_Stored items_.
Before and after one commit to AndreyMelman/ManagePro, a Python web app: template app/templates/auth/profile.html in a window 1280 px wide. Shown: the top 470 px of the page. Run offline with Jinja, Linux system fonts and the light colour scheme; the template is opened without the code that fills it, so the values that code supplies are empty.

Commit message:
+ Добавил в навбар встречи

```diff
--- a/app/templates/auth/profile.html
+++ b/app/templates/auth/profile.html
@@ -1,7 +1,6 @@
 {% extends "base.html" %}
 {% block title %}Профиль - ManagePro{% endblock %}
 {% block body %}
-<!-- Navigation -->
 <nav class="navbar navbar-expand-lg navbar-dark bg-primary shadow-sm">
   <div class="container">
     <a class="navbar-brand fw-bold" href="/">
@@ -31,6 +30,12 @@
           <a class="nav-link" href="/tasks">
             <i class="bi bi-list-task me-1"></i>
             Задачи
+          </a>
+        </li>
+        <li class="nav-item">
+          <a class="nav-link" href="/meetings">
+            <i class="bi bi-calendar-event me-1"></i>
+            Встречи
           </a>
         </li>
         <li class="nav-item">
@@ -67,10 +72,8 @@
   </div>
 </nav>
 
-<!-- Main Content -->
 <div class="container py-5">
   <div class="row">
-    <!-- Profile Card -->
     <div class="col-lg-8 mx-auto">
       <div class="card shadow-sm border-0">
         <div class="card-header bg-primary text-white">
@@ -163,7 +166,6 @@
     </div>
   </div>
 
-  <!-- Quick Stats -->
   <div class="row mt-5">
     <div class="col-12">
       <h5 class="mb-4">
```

_What this task involves_.
Among the entries, copy every line containing the word "primary".

_Exercise response_.
 <nav class="navbar navbar-expand-lg navbar-dark bg-primary shadow-sm">
         <div class="card-header bg-primary text-white">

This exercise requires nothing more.